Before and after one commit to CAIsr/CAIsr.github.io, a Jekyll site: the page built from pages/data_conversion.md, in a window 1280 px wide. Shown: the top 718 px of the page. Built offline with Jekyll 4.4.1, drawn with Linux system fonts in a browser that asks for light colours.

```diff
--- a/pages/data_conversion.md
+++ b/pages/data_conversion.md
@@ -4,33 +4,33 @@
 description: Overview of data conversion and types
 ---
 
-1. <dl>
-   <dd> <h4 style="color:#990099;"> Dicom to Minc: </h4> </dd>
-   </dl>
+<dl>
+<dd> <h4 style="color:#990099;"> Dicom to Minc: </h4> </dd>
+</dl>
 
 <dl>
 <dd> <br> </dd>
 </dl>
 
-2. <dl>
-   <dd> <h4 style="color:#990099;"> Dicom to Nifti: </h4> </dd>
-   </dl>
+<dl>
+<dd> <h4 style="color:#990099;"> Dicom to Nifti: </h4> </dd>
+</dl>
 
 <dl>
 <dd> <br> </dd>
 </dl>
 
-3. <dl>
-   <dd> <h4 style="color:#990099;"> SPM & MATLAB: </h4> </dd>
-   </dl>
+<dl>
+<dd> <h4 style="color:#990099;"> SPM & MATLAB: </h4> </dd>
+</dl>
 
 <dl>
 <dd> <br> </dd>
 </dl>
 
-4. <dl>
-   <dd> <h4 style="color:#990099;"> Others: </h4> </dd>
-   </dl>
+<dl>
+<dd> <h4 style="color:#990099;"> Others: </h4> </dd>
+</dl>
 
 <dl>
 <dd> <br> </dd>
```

────────────────────────────────────────

(Exercise prompt):
Reproduce each of the entries exactly, omitting none.

(Solution to the problem):
Before and after one commit to CAIsr/CAIsr.github.io, a Jekyll site: the page built from pages/data_conversion.md, in a window 1280 px wide. Shown: the top 718 px of the page. Built offline with Jekyll 4.4.1, drawn with Linux system fonts in a browser that asks for light colours.

```diff
--- a/pages/data_conversion.md
+++ b/pages/data_conversion.md
@@ -4,33 +4,33 @@
 description: Overview of data conversion and types
 ---
 
-1. <dl>
-   <dd> <h4 style="color:#990099;"> Dicom to Minc: </h4> </dd>
-   </dl>
+<dl>
+<dd> <h4 style="color:#990099;"> Dicom to Minc: </h4> </dd>
+</dl>
 
 <dl>
 <dd> <br> </dd>
 </dl>
 
-2. <dl>
-   <dd> <h4 style="color:#990099;"> Dicom to Nifti: </h4> </dd>
-   </dl>
+<dl>
+<dd> <h4 style="color:#990099;"> Dicom to Nifti: </h4> </dd>
+</dl>
 
 <dl>
 <dd> <br> </dd>
 </dl>
 
-3. <dl>
-   <dd> <h4 style="color:#990099;"> SPM & MATLAB: </h4> </dd>
-   </dl>
+<dl>
+<dd> <h4 style="color:#990099;"> SPM & MATLAB: </h4> </dd>
+</dl>
 
 <dl>
 <dd> <br> </dd>
 </dl>
 
-4. <dl>
-   <dd> <h4 style="color:#990099;"> Others: </h4> </dd>
-   </dl>
+<dl>
+<dd> <h4 style="color:#990099;"> Others: </h4> </dd>
+</dl>
 
 <dl>
 <dd> <br> </dd>
```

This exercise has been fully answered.